YOUR OBJECTIVE.
Check every line of the data below for the word "entrada" and say how many have it, without further comment.

-------- EXERCISE INPUTS --------

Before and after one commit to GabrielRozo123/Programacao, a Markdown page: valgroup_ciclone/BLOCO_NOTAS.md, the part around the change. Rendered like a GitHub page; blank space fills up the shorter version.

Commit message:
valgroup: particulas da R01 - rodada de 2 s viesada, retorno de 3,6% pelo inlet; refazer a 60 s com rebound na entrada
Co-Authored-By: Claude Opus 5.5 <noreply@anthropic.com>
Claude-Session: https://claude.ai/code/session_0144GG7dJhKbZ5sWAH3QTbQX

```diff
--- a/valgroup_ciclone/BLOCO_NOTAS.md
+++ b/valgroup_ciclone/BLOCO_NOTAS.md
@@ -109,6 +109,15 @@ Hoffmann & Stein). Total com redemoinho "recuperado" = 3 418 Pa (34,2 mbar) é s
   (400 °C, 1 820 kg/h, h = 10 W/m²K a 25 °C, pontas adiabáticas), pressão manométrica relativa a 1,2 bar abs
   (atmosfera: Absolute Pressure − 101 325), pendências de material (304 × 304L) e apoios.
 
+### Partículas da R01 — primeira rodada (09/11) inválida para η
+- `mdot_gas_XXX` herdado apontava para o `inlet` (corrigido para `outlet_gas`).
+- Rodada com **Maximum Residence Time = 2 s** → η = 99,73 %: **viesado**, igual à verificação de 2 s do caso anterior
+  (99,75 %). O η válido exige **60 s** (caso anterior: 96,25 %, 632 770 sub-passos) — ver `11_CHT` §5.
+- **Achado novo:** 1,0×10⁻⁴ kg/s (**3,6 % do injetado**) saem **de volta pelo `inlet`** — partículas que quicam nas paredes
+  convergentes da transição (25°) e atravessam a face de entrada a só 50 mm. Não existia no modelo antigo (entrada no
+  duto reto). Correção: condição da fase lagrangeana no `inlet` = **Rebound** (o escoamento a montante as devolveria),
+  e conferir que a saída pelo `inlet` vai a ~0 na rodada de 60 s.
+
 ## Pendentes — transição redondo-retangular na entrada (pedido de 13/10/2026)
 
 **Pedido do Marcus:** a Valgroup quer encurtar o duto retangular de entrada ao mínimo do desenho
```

--------

SOLUTION FOR THIS TASK.
4